The figure below shows the green streamlines from previous figure as well as the curves normal to them, shown in red. As above the flow is still confined to the streamlines with no velocity normal along the red lines. Notice how as the green streamlines curve upwards the red normal curves fan outwards. The s-n coordinate system for the velocity field defined above

Lets try to recreate this image with Python and matplotlib.

In :
# recreate our position vector grid
x = np.arange(0, 6, 0.2)
y = np.arange(0, 3, 0.2)

X, Y = np.meshgrid(x, y)

# components of velocity field
u = np.sin(Y) + np.pi
v = 1.5*np.cos(X)

# Create a new figure axes
fig, ax = plt.subplots(figsize=(16,8))

# Plot the vector field
ax.quiver(X, Y, u, v)
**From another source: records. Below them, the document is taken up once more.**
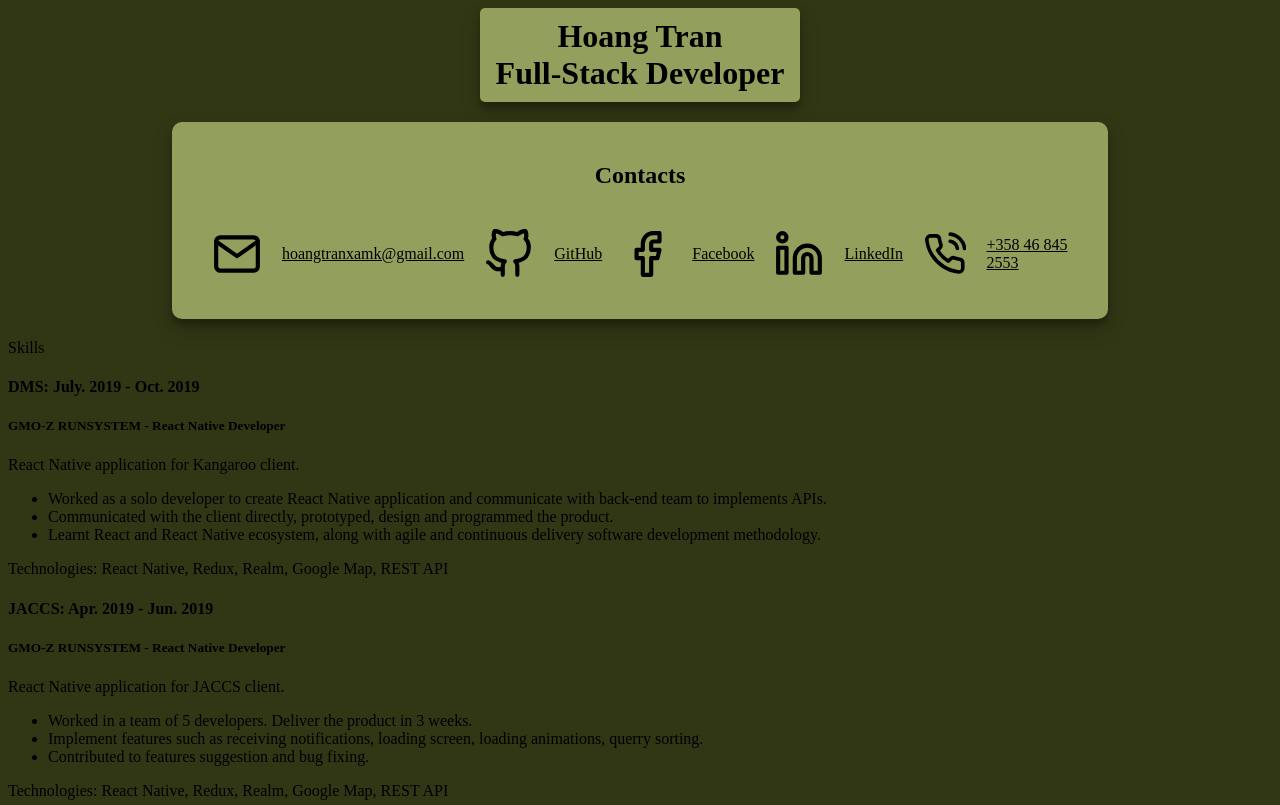
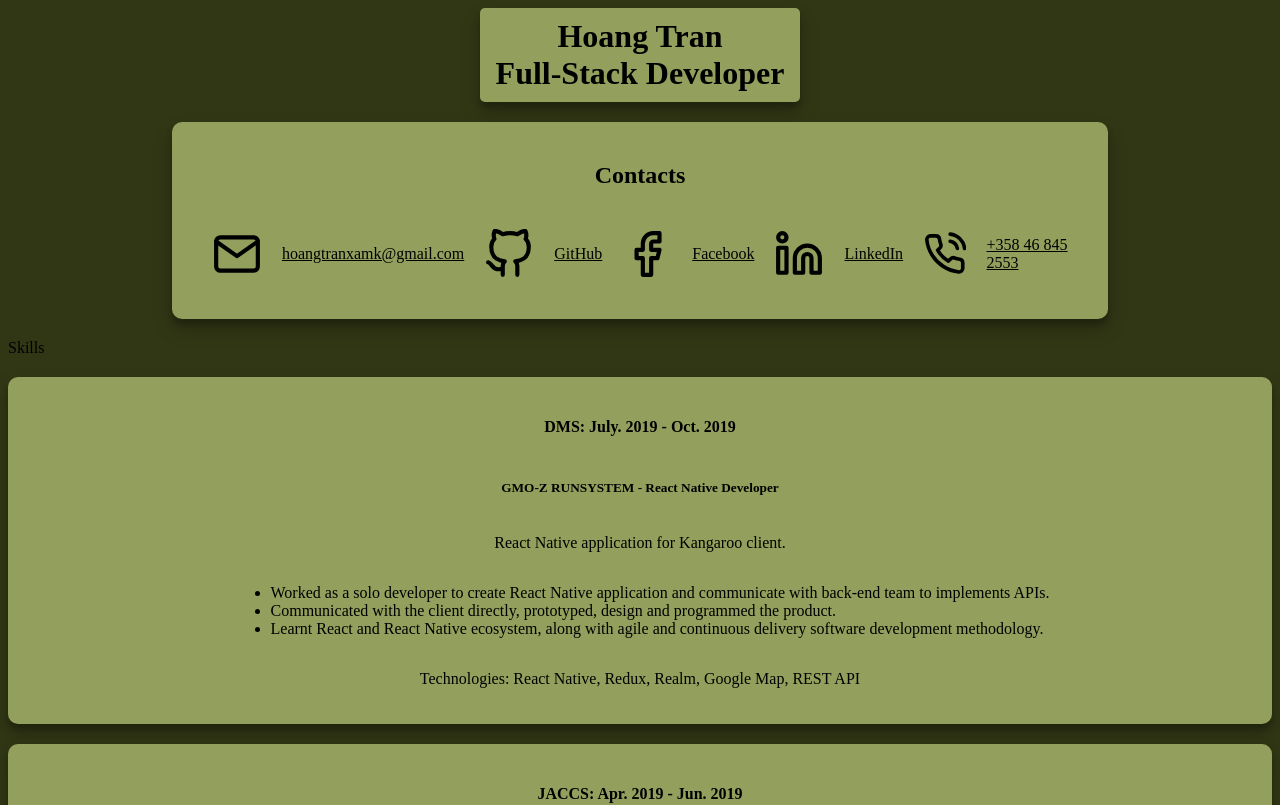
Before and after one commit to hoangtran-97/web_portfolio, a React (Create React App) app: page / in a window 1280 px wide. Shown: the top 805 px of the page. Built offline with nearby package versions, Linux system fonts and the light colour scheme.

Commit message:
feat: experience styling

```diff
--- a/src/components/Experience.tsx
+++ b/src/components/Experience.tsx
@@ -1,4 +1,5 @@
 import React from "react";
+import colors from "../constants/colors";
 
 interface ExperienceProps {
     title: string;
@@ -23,7 +24,7 @@ export const Experience = ({
     children
 }: ExperienceProps) => {
     return (
-        <>
+        <div style={styles.container}>
             <h4>
                 {title}: {startDate} {endDate ? "-" : null} {endDate}
             </h4>
@@ -39,6 +40,20 @@ export const Experience = ({
                     Live Demo
                 </button>
             ) : null}
-        </>
+        </div>
     );
 };
+const styles = {
+    container: {
+        backgroundColor: colors.sub,
+        display: "flex",
+        flexDirection: "column" as "column",
+        justifyContent: "center",
+        alignItems: "center",
+        borderRadius: "10px",
+        padding: "20px",
+        marginTop: "20px",
+        marginBottom: "20px",
+        boxShadow: "0 10px 20px rgba(0,0,0,0.19), 0 6px 6px rgba(0,0,0,0.23)"
+    }
+};
```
# We can make this easy by plotting our green streamlines and
# then plotting red streamlines by flipping the velocity components
# This is a simple inplementation of a 'rotation matrix'

# Becasue we want to define starting points for both sets of streamlines
# we can define a function that we can call upon as needed
# Its good practise to avoid repeating code

def gen_seeds(x,y,nstream):
seed_points = np.array([np.linspace(np.median(x), np.median(x),nstream),\
np.linspace(np.min(y), np.max(y),nstream)])
return seed_points

# As above we want to seed our streamlines evenly from top to bottom from the midpoint in x
# our function gen_seeds is designed to do this
seed_points = gen_seeds(x,y,20)

ax.plot(seed_points,seed_points,'go')
ax.streamplot(X, Y, u, v,color='green',start_points=seed_points.T)

# For the red streamlines we need to seed from left to right about the midpoint in y
# so we feed it (y,x) instead of (x,y) and then flip the result back to (x,y)
seed_points = np.flipud(gen_seeds(y,x,20))

ax.plot(seed_points,seed_points,'ro')
ax.streamplot(X, Y, v, -u,color='red',start_points=seed_points.T)

plt.xlabel("x")
plt.ylabel("y")
plt.title("$(s,n)$ Coordinate System")
plt.xlim([0, 6])
plt.ylim([0, 3])
ax.set_aspect('equal')
plt.show()